According to the OIC Health Report 2017, issued by the Statistical, Economic, and Social Research and Training Centre for Islamic Countries (SESRIC), the per capita health expenditure in the OIC countries was $202, which was negatively correlated with the amounts registered in non-member developing countries ($339) and in developed countries ($5,899).
The total health expenditure in the OIC member states was 4.6 percent of the gross domestic product (GDP) in 2014, compared to 6.2 percent in non-member developing countries and 12.6 percent in developed countries.
Among the OIC countries, the Republic of Maldives spent the most on health care at 13.7 percent of its GDP, followed by Sierra Leone (11 percent) and Djibouti (10.6 percent), while Turkmenistan spent the least on health care (2.1 percent).

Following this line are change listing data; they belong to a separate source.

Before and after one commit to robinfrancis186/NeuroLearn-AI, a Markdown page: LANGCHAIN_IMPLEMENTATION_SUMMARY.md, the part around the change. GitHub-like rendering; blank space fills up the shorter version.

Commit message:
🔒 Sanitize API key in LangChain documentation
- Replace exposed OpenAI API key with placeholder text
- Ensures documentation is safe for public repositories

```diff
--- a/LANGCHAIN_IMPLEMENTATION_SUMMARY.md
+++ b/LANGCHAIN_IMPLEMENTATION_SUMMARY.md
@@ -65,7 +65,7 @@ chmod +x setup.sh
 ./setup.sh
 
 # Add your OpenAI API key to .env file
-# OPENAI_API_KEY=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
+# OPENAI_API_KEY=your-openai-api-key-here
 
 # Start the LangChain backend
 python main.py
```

The report recorded a significant variation in the per capita health expenditure in the OIC countries, where the United Arab Emirates topped the list with $1,758 per person, followed by Kuwait ($1,617), Bahrain ($1,247) and Saudi Arabia ($1,197). Whilst, Niger ranked at the bottom with $29 per capita, followed by Bangladesh ($32), Togo and Gambia ($37 each) and Pakistan ($38).
The report noted that the coverage of public and private prepaid systems remained very low in the Muslim countries, with 36 percent of the total health expenditure in the OIC member states being financed through individual payments from their own funds, compared to 34 percent in developing countries and 18 percent in the other countries of the world.
Source: International Islamic News Agency